_What you have to do_.
Go over the data and copy out each line with "Utilization" in it.

START Dataset records

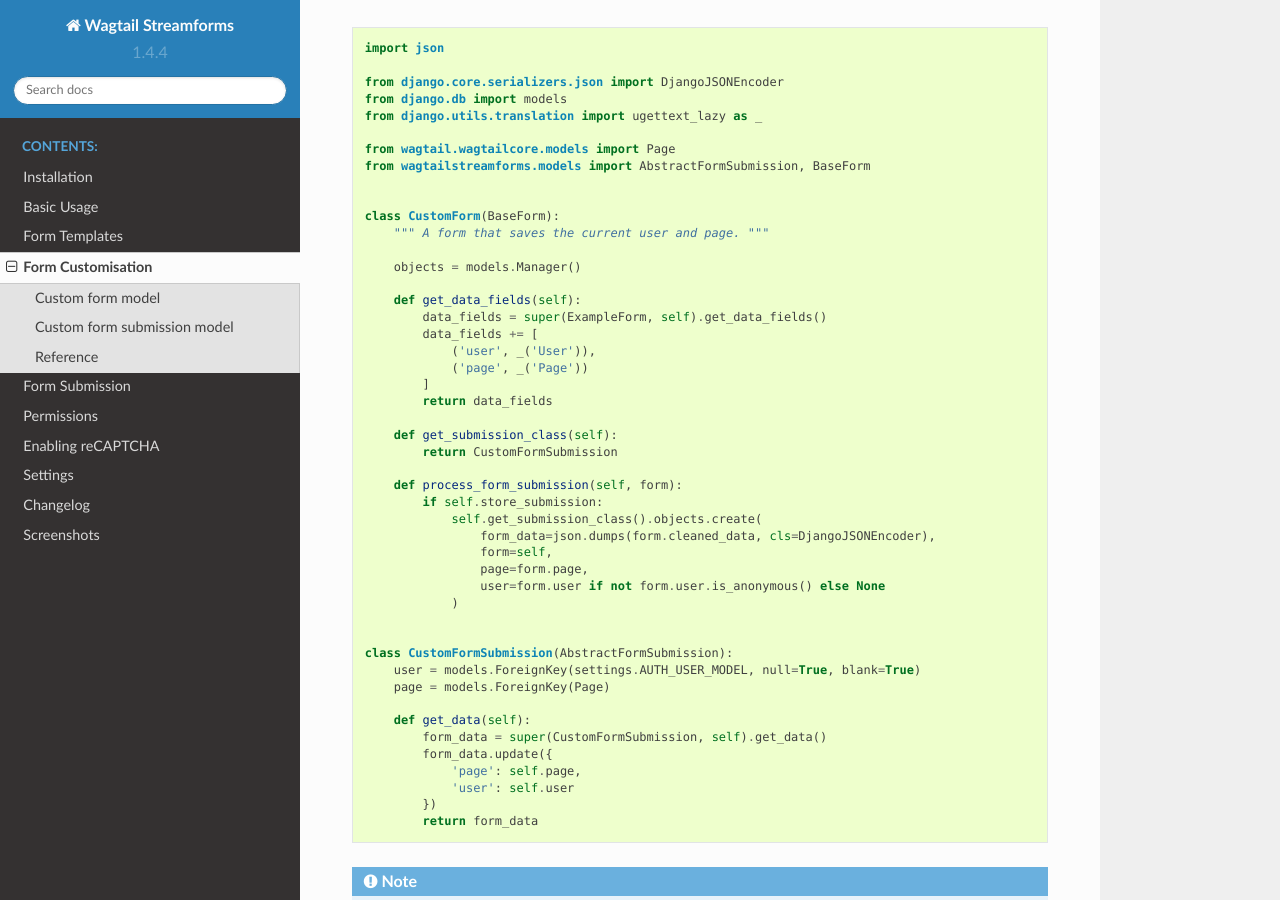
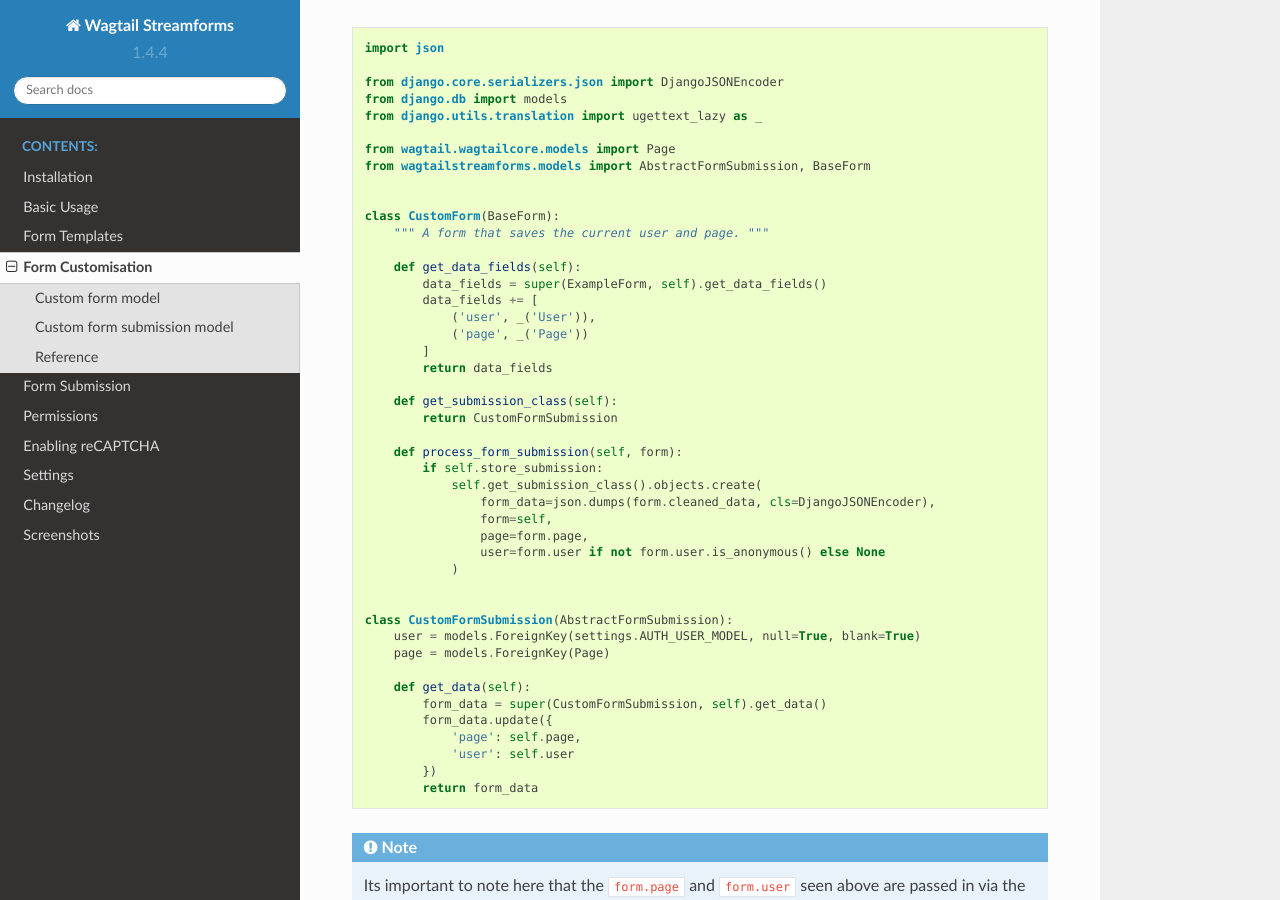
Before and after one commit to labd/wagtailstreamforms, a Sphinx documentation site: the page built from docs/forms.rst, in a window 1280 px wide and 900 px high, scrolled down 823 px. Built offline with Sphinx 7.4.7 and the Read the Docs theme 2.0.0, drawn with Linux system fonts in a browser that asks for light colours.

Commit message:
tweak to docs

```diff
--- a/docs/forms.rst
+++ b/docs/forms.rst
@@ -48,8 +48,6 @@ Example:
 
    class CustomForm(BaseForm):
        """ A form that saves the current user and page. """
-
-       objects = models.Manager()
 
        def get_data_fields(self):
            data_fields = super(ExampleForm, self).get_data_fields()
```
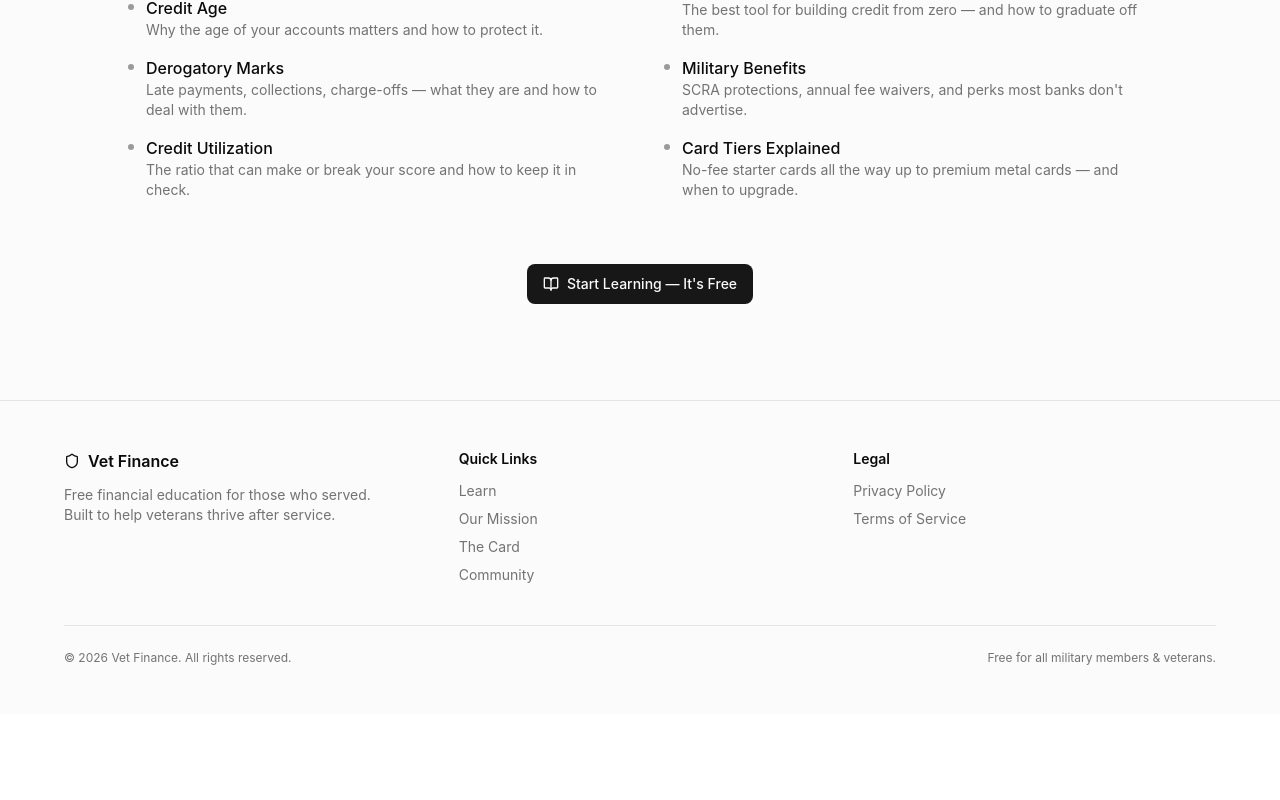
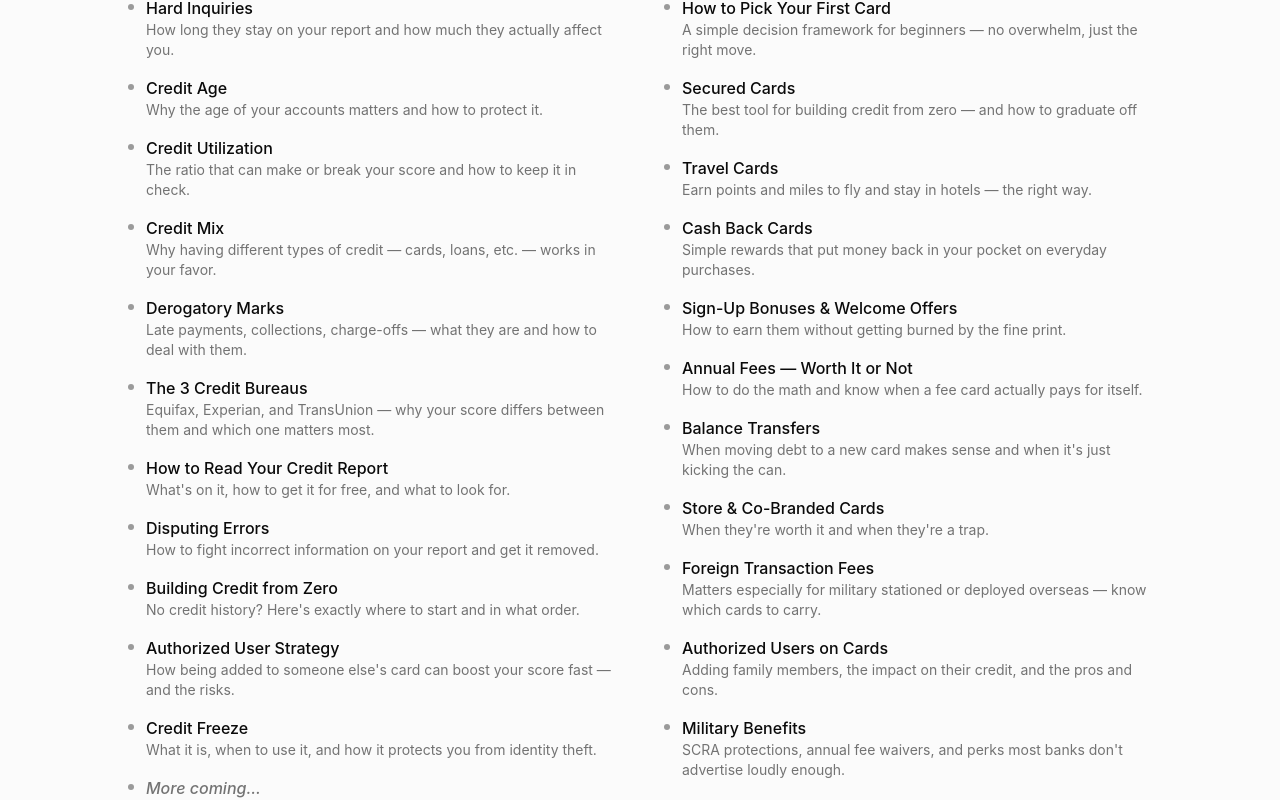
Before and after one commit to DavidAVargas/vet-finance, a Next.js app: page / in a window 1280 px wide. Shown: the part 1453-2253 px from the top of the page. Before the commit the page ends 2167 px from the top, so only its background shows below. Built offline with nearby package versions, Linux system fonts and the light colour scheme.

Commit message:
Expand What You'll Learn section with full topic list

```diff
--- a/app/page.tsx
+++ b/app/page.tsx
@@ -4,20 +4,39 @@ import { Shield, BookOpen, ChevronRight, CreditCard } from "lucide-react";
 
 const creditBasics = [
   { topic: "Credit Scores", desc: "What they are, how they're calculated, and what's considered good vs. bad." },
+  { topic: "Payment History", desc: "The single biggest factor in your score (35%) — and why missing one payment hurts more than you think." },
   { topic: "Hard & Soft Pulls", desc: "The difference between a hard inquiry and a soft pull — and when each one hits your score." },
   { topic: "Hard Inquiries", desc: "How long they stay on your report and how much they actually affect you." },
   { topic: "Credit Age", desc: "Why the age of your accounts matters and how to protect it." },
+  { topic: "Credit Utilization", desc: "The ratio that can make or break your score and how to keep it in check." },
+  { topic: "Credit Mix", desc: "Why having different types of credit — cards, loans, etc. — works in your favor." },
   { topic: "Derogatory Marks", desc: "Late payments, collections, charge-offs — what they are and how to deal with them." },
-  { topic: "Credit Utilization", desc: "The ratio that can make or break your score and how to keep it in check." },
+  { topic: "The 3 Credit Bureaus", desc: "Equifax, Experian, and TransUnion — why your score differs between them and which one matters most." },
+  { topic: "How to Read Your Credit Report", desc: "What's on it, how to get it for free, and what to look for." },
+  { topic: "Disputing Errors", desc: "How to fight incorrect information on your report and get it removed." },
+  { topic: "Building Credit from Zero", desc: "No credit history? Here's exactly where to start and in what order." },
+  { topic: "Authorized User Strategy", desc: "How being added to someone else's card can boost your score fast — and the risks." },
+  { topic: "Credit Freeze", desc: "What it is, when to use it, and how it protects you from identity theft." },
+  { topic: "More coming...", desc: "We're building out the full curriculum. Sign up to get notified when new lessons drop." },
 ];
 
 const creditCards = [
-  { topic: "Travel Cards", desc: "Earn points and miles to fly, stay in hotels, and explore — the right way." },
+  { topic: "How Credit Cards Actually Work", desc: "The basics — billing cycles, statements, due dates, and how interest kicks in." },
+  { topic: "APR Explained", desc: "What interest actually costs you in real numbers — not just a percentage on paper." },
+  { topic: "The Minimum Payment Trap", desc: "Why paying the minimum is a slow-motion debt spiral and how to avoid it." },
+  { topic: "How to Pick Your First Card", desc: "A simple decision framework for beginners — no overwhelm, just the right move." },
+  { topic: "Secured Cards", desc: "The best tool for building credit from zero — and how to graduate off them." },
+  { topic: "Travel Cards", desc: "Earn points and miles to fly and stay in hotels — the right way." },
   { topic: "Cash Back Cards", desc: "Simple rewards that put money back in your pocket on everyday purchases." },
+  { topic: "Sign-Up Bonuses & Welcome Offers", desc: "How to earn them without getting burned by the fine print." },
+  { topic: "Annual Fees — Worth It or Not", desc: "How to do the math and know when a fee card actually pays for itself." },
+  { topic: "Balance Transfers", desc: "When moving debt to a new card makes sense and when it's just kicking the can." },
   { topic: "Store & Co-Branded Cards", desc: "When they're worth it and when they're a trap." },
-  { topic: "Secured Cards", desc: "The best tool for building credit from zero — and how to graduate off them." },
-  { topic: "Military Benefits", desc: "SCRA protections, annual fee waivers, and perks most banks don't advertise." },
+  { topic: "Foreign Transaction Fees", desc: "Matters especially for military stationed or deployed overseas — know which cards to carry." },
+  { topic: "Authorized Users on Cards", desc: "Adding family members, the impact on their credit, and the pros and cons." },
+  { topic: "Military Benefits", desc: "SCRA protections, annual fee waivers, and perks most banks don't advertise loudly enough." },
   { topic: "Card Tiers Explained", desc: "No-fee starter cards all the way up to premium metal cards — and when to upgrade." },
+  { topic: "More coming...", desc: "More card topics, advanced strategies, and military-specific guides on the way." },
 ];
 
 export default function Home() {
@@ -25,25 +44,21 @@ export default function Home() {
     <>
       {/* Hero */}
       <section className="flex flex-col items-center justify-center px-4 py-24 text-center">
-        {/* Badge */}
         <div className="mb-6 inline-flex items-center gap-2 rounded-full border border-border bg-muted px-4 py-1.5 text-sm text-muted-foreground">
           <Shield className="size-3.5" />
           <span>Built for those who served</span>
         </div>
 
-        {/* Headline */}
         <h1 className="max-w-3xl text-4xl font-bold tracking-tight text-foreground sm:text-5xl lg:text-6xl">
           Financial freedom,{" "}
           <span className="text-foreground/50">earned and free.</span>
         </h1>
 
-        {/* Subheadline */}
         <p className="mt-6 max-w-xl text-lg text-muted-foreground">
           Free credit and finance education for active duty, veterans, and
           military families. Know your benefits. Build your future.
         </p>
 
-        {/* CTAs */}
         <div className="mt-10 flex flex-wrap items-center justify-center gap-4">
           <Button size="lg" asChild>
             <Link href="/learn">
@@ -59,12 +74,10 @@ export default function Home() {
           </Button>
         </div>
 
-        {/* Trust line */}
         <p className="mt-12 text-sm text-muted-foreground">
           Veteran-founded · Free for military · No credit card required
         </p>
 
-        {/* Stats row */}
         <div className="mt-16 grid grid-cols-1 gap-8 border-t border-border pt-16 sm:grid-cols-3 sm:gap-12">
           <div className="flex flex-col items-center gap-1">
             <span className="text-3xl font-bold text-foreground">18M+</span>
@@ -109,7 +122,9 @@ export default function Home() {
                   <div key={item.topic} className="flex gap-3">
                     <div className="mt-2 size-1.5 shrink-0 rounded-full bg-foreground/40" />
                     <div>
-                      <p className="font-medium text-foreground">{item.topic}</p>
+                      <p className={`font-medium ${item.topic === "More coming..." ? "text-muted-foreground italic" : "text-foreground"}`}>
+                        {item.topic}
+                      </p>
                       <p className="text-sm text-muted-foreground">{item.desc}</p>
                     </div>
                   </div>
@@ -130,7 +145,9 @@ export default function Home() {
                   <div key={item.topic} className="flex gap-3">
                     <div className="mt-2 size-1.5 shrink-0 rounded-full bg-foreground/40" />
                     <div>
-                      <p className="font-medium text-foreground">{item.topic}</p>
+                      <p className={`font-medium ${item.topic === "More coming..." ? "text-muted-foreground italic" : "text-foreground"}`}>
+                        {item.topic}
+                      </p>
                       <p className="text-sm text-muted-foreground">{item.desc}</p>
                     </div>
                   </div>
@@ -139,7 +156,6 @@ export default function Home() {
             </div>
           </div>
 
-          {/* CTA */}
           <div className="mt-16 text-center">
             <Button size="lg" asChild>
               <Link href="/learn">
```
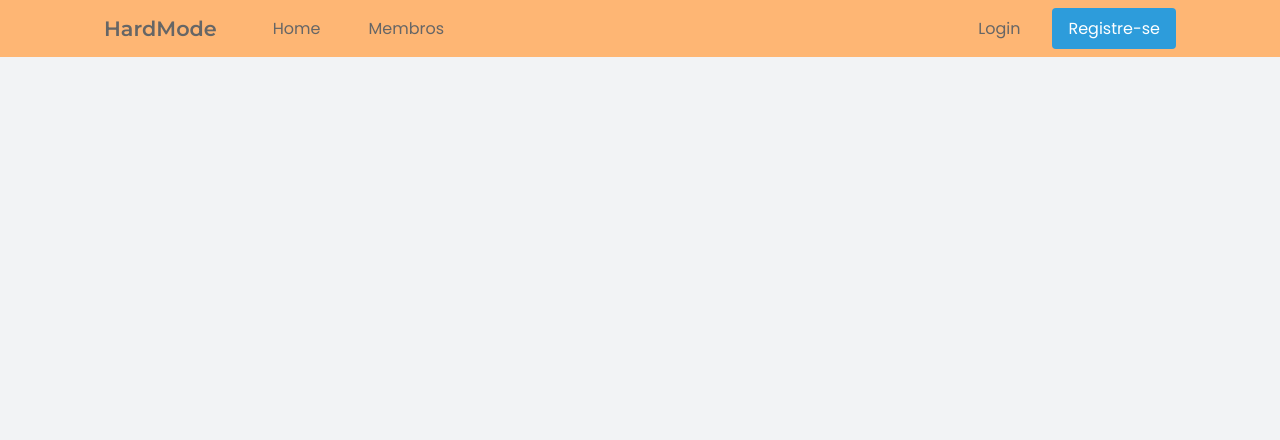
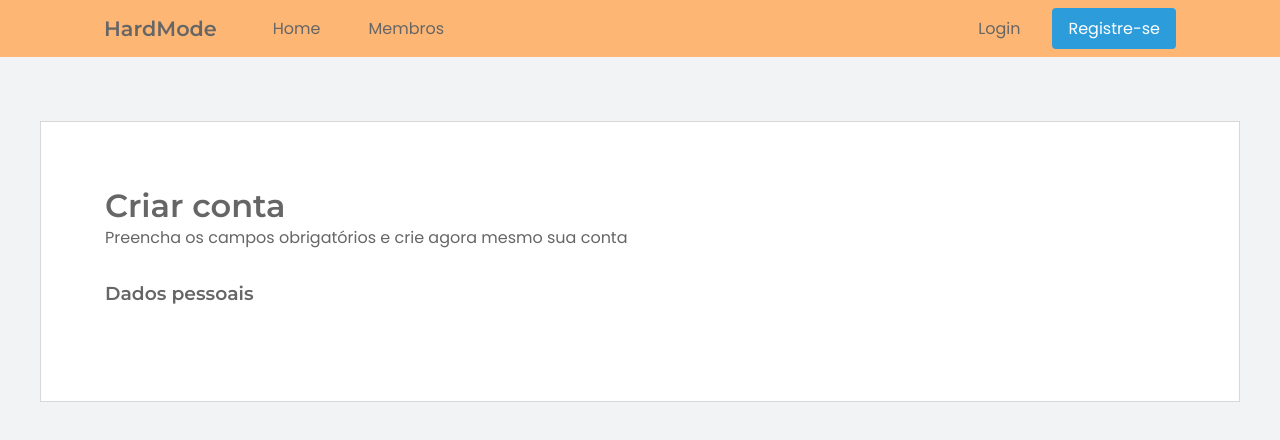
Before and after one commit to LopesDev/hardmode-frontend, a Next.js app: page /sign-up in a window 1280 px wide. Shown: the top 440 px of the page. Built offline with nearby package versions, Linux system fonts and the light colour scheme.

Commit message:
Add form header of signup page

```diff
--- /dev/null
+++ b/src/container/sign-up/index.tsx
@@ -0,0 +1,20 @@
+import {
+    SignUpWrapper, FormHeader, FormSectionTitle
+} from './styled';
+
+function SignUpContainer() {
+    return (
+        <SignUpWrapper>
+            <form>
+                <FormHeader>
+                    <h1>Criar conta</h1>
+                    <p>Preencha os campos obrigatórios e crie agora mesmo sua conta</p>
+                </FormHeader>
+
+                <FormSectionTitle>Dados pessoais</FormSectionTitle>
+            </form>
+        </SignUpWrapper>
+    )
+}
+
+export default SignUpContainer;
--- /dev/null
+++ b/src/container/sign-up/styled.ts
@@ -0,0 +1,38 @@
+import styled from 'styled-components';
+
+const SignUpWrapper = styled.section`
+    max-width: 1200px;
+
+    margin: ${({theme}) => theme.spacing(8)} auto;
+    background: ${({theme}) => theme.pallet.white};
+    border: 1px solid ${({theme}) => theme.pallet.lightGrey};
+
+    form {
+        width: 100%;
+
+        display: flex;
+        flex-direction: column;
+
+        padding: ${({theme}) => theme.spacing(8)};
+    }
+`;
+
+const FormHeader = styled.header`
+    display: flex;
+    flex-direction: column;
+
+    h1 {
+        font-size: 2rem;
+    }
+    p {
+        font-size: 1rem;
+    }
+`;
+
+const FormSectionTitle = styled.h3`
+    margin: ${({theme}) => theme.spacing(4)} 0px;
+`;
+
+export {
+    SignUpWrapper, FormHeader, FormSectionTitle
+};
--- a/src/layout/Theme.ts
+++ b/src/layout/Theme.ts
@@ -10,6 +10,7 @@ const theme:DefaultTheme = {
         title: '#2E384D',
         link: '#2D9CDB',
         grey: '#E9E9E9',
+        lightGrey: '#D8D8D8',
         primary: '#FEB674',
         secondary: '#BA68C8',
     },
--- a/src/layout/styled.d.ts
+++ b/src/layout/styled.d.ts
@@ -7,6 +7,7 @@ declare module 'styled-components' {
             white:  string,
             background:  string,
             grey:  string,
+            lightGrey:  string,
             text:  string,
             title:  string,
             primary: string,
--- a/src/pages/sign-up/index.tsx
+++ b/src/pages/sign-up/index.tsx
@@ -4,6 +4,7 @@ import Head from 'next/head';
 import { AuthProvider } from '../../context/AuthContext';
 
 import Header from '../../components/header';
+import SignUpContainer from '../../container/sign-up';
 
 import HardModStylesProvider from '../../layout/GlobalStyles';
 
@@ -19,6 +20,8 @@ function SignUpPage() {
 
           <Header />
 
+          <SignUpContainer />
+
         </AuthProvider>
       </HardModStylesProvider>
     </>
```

END Dataset records

_Result below_.
+  { topic: "Credit Utilization", desc: "The ratio that can make or break your score and how to keep it in check." },
-  { topic: "Credit Utilization", desc: "The ratio that can make or break your score and how to keep it in check." },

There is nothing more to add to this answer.